How does Danish conjugate "eat bread" vs. "eating bread." I cant tell the difference :-\
There is no difference. Both "eat" and "are eating" are spiser. [2019/05/10]
Mand spiser brød = A man eats bread./A man is eating bread. (No difference in danish)
Manden spiser brødet = THE man eats/is eating THE bread.
Mænd spiser brød = Men eat/are eating bread.
Mænden spiser brødet = THE men eat/are eating THE bread.
In danish you would not say "Mand spiser brød".
Mand spiser brød = Man eats/is eating bread¨
It sounds equally silly in english. You have to remember "en" (en = a)
En mand spiser brød = A man eats/is eating bread
Everything else is correct
Can I ask, why is it brod in this example but not 'brodet'. Thanks to anyone who can help!
p.s. I am finding it so hard to pronounciate brod.
brød = bread
brødet = the bread
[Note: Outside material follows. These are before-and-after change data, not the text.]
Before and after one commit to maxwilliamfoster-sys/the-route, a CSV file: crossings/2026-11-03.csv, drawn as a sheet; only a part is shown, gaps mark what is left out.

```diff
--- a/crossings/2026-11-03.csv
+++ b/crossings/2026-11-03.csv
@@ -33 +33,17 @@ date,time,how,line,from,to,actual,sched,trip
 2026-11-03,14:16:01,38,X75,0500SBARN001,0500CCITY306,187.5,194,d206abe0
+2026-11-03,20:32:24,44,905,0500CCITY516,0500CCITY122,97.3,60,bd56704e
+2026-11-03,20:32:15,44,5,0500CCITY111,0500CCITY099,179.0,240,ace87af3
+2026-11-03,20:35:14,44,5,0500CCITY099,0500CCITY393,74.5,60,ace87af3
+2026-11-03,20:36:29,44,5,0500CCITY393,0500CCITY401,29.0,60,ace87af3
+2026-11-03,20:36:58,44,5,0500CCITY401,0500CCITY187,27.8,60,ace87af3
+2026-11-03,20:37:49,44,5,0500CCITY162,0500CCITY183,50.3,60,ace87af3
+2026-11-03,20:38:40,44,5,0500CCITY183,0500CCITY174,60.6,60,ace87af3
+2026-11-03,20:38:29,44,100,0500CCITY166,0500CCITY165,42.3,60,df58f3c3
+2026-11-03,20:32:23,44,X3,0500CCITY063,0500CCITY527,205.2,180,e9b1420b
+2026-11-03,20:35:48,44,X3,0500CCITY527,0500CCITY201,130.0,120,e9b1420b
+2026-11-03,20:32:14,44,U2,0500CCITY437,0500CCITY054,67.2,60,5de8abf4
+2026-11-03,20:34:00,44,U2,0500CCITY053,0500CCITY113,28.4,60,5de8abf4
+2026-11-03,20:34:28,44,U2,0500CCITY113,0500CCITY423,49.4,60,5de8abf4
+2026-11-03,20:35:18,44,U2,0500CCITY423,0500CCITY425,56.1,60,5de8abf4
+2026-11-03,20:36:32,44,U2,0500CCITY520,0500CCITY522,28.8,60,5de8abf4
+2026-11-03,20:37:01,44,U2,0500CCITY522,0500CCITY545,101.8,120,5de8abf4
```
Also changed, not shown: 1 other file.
Indefinite, so "Men are eating bread", as opposed to your definite example, which would be "Men are eating the bread".
Can we also say mænd er spiser brød? Will that have the same meaning?
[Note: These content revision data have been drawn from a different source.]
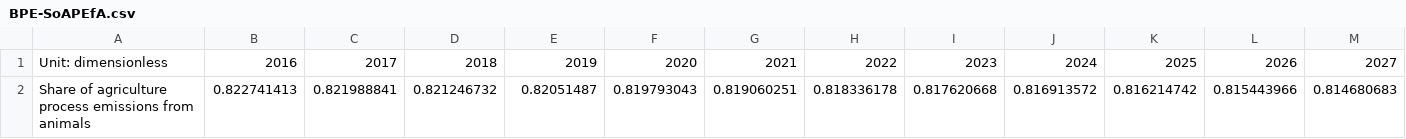
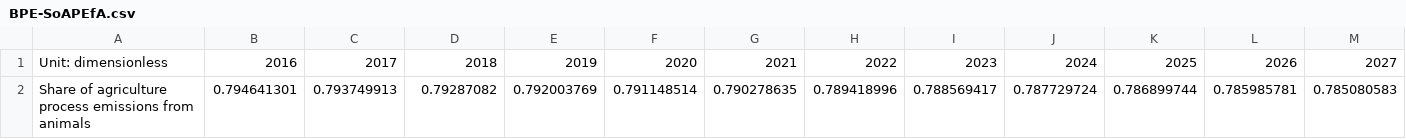
Before and after one commit to EnergyInnovation/eps-mexico, a CSV file: InputData/indst/BPE/BPE-SoAPEfA.csv, drawn as a sheet; only a part is shown; removed rows and columns are numbered as before the commit, all else as after; rows hold the shown columns only; the diff names each change by its address in the sheet, - before the commit and + after, or states it on an @@ line.

```diff
--- a/InputData/indst/BPE/BPE-SoAPEfA.csv
+++ b/InputData/indst/BPE/BPE-SoAPEfA.csv
-row 2: Share of agriculture process emissions from animals | 0.822741413 | 0.821988841 | 0.821246732 | 0.82051487 | 0.819793043 | 0.819060251 | 0.818336178 | 0.817620668 | 0.816913572 | 0.816214742 | 0.815443966 | 0.814680683
+row 2: Share of agriculture process emissions from animals | 0.794641301 | 0.793749913 | 0.79287082 | 0.792003769 | 0.791148514 | 0.790278635 | 0.789418996 | 0.788569417 | 0.787729724 | 0.786899744 | 0.785985781 | 0.785080583
```
Also changed, not shown: InputData/indst/BPE/BPE-CH4.csv, InputData/indst/BPE/BPE-N2O.csv, 4 other files.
that would mean, the men are are eating bread, which doesnt really make sense
Mænd er spiser brød = "Men are are eating bread" OR "Men are eat bread"
Neither makes sense.
Spiser = are eating/eat/eats
Thank you so much
THIS DOS'NT MAKE SENSE
Im confused. Why is this are eating bread? The orevious question I had was "Pigerne og drengene spiser en sandwich." Which was "they eat a sandwich." Dies the addition if en make it from are eating to eating a?
I believe it's more about English here. You can say they eat bread, but not they eat sandwich, if there's something more to it then I'm afraid I don't know :/
"Mand" and "Maend" both sound like "men"
MÆND SPISER KØD !!